_What the task requires:_ Examine each line in the records below for the word "options". Report how many lines contain it, and nothing else.

_Exercise materials:_
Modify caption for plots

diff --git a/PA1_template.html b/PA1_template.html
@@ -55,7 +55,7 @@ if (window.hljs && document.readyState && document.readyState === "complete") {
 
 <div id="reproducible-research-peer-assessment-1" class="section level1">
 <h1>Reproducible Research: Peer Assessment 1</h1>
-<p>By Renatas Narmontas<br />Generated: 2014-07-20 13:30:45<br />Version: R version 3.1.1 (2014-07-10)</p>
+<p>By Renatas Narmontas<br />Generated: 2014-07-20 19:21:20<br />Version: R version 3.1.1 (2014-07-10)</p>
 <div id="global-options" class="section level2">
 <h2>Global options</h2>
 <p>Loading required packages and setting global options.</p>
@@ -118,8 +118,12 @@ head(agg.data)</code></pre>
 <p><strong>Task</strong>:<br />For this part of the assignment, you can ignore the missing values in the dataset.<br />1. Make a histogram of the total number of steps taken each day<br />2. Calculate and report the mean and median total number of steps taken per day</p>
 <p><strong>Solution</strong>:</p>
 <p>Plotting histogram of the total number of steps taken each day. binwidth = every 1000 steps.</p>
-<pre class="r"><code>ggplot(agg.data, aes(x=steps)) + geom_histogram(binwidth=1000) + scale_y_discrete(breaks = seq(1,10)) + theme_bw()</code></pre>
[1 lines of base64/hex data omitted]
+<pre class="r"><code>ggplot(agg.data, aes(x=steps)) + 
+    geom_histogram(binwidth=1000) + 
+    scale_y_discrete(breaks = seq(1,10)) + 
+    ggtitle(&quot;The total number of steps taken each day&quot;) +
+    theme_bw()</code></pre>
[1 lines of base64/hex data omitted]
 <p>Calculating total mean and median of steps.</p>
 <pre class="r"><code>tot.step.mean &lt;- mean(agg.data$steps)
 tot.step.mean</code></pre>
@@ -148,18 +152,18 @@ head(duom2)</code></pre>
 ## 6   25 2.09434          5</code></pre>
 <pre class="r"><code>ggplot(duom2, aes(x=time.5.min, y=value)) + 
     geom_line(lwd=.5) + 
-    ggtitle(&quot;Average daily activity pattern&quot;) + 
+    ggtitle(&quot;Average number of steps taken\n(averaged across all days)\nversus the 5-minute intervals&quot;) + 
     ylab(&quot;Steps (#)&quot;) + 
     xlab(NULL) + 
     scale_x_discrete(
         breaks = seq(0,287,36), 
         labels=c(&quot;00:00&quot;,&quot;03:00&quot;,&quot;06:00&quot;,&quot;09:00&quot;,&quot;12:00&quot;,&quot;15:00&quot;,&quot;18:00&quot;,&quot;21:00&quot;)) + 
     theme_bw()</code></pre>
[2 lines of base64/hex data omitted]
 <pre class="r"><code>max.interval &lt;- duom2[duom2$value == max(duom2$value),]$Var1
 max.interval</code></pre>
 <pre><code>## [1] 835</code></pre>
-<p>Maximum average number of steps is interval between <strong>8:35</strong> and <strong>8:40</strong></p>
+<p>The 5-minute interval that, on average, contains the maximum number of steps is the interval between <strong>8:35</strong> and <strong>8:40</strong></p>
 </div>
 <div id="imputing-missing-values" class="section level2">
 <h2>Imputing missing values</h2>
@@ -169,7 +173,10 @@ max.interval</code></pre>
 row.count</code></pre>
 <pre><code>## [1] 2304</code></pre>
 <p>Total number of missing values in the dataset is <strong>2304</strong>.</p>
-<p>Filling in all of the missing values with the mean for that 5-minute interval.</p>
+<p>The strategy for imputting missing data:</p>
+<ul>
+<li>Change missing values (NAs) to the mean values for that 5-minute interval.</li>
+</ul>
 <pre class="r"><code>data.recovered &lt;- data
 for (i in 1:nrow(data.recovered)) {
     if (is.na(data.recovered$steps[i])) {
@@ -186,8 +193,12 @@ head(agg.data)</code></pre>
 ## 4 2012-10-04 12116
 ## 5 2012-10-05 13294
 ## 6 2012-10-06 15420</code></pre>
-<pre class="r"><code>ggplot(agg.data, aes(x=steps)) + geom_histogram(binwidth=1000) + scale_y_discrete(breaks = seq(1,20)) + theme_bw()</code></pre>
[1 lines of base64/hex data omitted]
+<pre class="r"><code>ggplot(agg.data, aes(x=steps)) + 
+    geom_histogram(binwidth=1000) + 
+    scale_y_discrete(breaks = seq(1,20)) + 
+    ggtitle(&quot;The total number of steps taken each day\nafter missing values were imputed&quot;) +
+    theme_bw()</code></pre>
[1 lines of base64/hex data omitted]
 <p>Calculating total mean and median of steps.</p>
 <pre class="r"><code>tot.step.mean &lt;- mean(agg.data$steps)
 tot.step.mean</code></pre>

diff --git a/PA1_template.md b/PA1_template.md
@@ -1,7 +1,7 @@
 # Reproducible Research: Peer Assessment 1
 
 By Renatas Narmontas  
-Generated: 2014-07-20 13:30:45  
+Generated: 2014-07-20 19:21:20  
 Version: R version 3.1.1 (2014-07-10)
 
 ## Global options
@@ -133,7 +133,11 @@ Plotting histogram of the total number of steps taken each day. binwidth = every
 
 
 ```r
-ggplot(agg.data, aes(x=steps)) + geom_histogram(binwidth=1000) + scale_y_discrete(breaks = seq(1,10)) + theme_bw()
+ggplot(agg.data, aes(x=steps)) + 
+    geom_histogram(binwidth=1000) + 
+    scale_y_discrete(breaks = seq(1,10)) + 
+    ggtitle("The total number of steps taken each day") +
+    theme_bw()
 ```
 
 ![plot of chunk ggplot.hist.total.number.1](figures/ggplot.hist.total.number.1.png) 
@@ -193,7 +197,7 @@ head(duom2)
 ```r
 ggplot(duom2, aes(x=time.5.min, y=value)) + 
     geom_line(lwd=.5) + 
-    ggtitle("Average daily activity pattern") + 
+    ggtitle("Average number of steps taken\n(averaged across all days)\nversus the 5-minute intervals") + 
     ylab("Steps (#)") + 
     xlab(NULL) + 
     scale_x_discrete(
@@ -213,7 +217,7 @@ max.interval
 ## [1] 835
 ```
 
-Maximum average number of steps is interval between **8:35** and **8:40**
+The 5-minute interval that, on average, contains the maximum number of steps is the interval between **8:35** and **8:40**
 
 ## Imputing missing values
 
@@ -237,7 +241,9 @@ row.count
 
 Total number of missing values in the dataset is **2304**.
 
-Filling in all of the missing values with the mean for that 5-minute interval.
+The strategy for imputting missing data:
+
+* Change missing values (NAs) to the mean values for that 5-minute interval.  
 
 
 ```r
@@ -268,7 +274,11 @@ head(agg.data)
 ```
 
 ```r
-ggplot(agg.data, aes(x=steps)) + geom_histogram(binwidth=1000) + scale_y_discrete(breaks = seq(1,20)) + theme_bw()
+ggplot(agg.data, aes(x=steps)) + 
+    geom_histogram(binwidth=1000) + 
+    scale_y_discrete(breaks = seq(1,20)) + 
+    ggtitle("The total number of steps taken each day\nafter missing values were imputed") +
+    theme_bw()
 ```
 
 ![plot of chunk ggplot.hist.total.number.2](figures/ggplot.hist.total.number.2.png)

_Answer space:_ 4